--- Source information Enclosed Below ---
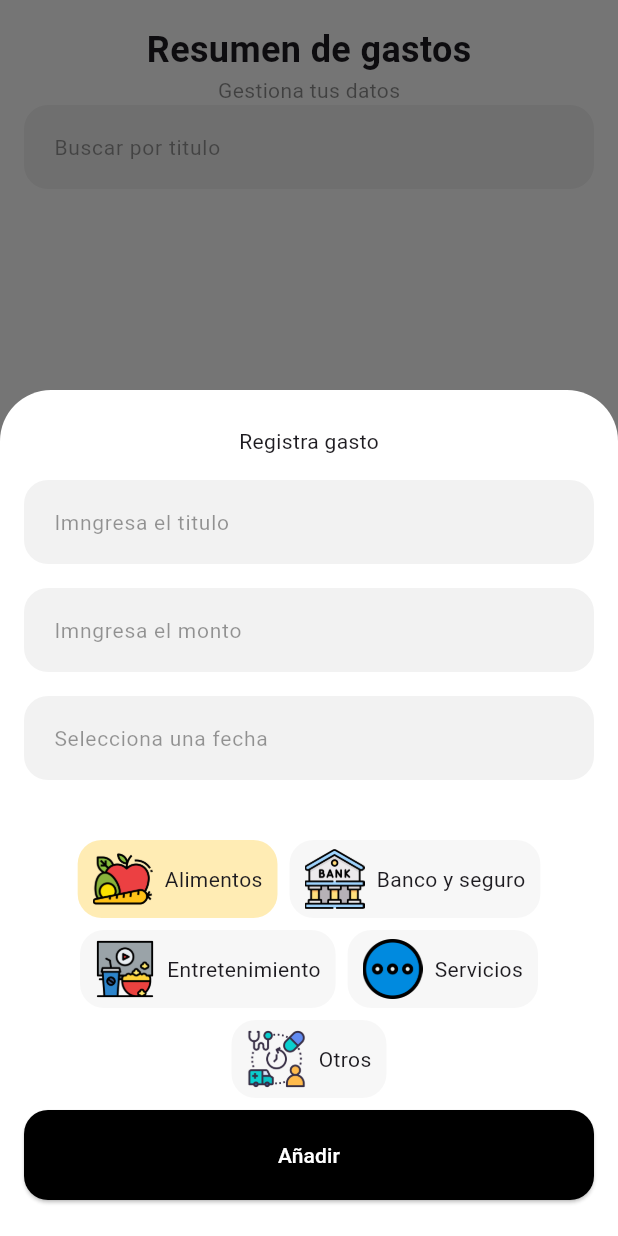
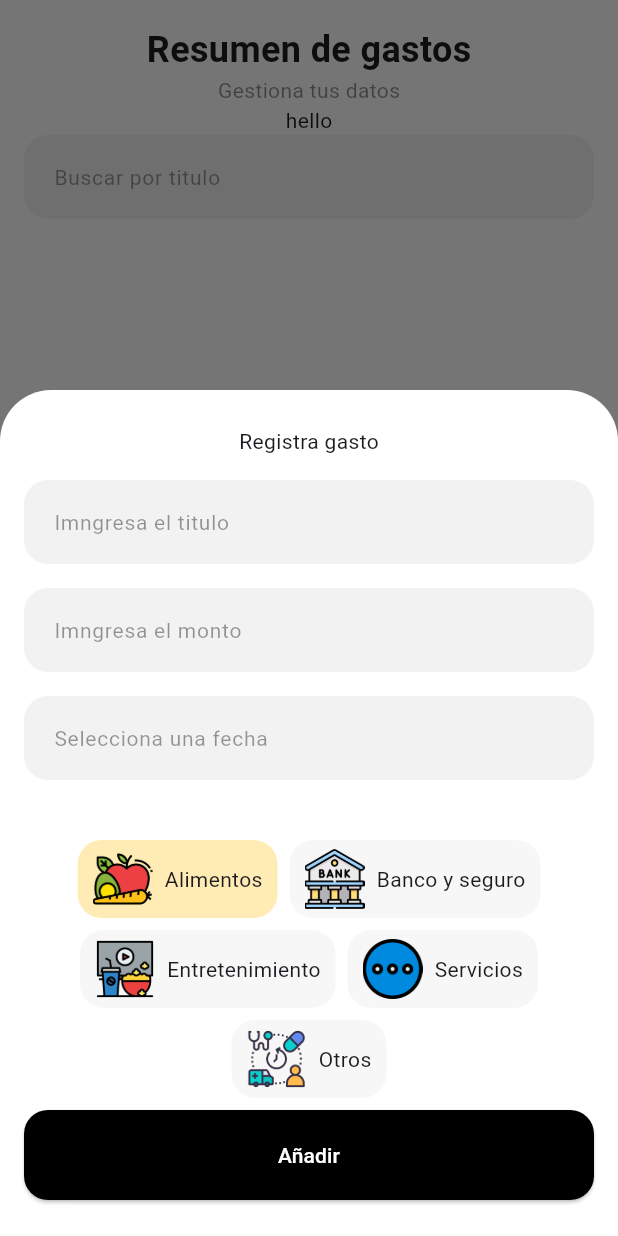
Before and after one commit to dennisqc/Gastos_app, a Flutter app: the screen it shows after launch, after a tap on "Agregar", on a phone screen of 412 x 824 dp. Run offline on Flutter 3.47's test engine with Material 3 defaults, Android fonts, the phone set to English and light mode, and no system bars; our stand-ins replace sqflite; accounts and stored records are empty.

```diff
--- /dev/null
+++ b/lib/l10n/intl_en.arb
@@ -0,0 +1 @@
+{"hello":"hello"}
--- /dev/null
+++ b/lib/l10n/intl_es_PE.arb
@@ -0,0 +1,3 @@
+{
+    "hello":"Hola"
+}
--- a/lib/main.dart
+++ b/lib/main.dart
@@ -1,9 +1,23 @@
+import 'package:appgastos/generated/l10n.dart';
 import 'package:appgastos/pages/home_page.dart';
 import 'package:flutter/material.dart';
+import 'package:flutter_localizations/flutter_localizations.dart';
+import 'package:intl/intl.dart';
 
 void main() {
   runApp(MaterialApp(
     home: HomePage(),
     debugShowCheckedModeBanner: false,
+    localizationsDelegates: const [
+      S.delegate,
+      GlobalMaterialLocalizations.delegate,
+      GlobalWidgetsLocalizations.delegate,
+      GlobalCupertinoLocalizations.delegate,
+    ],
+    supportedLocales: S.delegate.supportedLocales,
+    // supportedLocales: [
+    //   Locale('es', 'ES'),
+    //   // Locale('en', 'US'),
+    // ],
   ));
 }
--- a/lib/pages/home_page.dart
+++ b/lib/pages/home_page.dart
@@ -1,4 +1,5 @@
 import 'package:appgastos/db/db_admin.dart';
+import 'package:appgastos/generated/l10n.dart';
 import 'package:appgastos/models/gasto_model.dart';
 import 'package:appgastos/widget/item_gasto.dart';
 import 'package:appgastos/widget/register_modal.dart';
@@ -135,6 +136,7 @@ class _HomePageState extends State<HomePage> {
                               fontWeight: FontWeight.w400,
                               color: Colors.black45),
                         ),
+                        Text(S.of(context).hello),
                         busquedaWidget(),
                         Expanded(
                           child: ListView.builder(
```
Also changed, not shown: lib/widget/item_gasto.dart (+21 -7 lines), pubspec.yaml (+5 -5 lines), lib/generated/intl/messages_all.dart (added), lib/generated/intl/messages_en.dart (added), lib/generated/intl/messages_es_PE.dart (added), lib/generated/l10n.dart (added), pubspec.lock.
--- End of Enclosed Source information ---
**Exercise goal:** Count each line of the entries that holds the word "appgastos", then state the total and nothing more.

**Response to the exercise:** 7